Structured diff data:
>>
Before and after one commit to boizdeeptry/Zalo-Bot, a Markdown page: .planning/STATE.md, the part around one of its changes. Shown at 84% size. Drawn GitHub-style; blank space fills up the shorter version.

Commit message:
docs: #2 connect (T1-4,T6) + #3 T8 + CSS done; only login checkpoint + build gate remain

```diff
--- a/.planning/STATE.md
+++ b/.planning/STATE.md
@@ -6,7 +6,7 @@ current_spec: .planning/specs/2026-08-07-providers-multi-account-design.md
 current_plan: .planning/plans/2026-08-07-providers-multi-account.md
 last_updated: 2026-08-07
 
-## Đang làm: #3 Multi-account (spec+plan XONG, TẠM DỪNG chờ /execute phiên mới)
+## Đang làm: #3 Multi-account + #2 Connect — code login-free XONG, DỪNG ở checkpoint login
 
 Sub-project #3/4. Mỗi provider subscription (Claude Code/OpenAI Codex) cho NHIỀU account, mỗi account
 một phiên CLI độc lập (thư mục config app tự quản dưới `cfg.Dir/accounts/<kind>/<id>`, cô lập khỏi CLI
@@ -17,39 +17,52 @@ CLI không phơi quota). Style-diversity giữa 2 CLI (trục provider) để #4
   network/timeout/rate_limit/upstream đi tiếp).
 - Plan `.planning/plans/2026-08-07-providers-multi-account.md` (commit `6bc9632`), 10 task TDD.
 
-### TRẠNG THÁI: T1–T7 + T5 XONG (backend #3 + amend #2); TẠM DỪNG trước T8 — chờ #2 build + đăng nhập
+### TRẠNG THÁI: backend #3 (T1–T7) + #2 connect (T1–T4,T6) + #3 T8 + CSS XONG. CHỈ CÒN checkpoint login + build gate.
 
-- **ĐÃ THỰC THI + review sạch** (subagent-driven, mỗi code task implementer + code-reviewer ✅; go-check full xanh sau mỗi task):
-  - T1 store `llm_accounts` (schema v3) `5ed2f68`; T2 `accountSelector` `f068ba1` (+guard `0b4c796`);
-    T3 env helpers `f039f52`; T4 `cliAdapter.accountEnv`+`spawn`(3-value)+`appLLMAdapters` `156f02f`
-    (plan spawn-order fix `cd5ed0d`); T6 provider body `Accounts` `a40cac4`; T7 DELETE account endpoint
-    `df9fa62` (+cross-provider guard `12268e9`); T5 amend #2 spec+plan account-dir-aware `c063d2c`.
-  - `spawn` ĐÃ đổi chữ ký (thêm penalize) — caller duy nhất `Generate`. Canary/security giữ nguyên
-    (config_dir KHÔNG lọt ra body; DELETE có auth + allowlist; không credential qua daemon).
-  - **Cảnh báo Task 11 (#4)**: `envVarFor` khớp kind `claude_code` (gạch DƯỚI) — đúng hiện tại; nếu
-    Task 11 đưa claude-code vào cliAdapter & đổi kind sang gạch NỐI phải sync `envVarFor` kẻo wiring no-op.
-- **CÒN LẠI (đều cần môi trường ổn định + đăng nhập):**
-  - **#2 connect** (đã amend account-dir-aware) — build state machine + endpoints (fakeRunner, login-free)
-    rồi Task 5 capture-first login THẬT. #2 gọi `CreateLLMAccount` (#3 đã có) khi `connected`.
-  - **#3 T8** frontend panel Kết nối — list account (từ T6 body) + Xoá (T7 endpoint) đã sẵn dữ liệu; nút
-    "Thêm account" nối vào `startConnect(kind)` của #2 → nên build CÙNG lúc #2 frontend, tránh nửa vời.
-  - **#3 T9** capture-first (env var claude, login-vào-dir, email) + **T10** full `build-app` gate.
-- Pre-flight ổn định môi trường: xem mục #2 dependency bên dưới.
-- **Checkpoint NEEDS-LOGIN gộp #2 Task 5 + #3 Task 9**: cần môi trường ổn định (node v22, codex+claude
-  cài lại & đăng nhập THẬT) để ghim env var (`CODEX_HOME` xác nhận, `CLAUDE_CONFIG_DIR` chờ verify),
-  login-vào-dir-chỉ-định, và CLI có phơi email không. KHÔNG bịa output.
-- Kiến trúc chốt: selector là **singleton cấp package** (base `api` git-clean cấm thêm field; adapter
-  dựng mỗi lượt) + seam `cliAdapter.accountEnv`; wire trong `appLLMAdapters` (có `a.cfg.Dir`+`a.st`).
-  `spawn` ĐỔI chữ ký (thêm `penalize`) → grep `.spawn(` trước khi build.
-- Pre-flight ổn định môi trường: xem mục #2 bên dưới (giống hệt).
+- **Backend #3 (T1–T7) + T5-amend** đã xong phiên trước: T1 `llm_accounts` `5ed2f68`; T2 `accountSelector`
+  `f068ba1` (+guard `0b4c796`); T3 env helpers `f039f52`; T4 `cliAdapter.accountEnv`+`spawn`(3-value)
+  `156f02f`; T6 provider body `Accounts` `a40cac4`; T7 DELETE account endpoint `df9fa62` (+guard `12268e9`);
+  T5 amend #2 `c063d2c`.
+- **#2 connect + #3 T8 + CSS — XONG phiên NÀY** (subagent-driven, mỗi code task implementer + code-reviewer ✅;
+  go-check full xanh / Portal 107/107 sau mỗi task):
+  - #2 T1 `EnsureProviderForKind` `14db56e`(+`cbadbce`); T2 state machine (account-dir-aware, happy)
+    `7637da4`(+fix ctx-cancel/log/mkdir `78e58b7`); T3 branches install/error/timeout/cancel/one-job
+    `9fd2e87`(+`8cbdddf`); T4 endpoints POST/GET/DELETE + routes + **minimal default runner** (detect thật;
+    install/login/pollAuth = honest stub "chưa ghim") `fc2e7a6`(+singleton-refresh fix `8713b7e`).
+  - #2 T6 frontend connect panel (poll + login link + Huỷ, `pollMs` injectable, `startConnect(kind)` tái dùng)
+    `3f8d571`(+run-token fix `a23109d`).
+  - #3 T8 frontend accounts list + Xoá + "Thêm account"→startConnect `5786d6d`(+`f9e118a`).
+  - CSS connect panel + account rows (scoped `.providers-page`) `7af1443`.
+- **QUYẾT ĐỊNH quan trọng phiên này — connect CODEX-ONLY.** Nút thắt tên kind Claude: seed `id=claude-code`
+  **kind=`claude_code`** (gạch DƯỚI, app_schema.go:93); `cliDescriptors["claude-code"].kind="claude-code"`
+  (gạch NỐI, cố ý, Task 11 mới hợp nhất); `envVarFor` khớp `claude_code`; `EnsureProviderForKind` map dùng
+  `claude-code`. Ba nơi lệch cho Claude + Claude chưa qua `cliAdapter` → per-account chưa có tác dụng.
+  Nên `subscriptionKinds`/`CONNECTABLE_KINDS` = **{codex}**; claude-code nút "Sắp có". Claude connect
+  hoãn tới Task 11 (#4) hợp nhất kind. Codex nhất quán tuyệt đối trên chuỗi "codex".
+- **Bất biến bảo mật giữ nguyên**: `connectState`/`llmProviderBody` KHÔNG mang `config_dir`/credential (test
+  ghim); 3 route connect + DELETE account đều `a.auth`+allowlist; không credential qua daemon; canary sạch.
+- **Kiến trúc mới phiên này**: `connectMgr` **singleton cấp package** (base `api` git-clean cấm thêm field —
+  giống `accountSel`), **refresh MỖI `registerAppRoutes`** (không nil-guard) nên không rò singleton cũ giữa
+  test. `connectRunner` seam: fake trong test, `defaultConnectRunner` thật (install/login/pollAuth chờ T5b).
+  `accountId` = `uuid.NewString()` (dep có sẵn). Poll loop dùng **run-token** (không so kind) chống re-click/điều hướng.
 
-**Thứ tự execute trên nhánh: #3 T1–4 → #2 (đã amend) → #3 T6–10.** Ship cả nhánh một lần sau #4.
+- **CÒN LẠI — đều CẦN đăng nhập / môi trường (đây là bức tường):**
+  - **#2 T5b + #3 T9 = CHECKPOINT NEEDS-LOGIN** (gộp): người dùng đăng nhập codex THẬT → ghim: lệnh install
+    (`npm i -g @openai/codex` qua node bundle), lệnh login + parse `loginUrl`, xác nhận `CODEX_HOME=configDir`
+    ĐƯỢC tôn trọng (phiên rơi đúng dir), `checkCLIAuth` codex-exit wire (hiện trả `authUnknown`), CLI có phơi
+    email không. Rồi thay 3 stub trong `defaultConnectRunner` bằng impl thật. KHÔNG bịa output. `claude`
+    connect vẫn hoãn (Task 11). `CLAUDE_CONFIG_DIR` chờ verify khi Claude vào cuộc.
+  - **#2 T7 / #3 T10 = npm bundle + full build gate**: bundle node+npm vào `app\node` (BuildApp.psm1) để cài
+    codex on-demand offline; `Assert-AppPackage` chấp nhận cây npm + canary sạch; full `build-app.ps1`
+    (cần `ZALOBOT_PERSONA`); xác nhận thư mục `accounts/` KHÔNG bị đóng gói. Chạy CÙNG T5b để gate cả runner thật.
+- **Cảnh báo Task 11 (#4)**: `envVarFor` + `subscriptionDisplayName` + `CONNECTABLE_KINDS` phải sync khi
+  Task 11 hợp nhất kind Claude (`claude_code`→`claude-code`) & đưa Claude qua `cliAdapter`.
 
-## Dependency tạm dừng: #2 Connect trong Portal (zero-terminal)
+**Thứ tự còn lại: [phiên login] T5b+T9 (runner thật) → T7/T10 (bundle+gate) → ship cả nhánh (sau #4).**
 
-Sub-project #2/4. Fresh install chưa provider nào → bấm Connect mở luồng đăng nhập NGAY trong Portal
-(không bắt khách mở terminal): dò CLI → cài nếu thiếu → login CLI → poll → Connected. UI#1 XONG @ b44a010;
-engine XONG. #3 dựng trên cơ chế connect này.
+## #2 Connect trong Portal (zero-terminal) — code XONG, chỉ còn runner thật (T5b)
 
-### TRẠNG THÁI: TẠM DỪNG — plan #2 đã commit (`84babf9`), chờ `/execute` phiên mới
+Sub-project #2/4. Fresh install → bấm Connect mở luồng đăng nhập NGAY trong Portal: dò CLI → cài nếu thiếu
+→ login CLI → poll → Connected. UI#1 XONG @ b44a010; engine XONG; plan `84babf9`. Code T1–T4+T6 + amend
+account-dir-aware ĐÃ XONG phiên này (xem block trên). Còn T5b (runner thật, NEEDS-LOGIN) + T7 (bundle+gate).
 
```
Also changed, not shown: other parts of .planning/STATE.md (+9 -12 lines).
<<
* **What to produce**: Each line holding the word "THÁI" must be pulled from the records.

* **Answer space**:
-### TRẠNG THÁI: T1–T7 + T5 XONG (backend #3 + amend #2); TẠM DỪNG trước T8 — chờ #2 build + đăng nhập
+### TRẠNG THÁI: backend #3 (T1–T7) + #2 connect (T1–T4,T6) + #3 T8 + CSS XONG. CHỈ CÒN checkpoint login + build gate.
-### TRẠNG THÁI: TẠM DỪNG — plan #2 đã commit (`84babf9`), chờ `/execute` phiên mới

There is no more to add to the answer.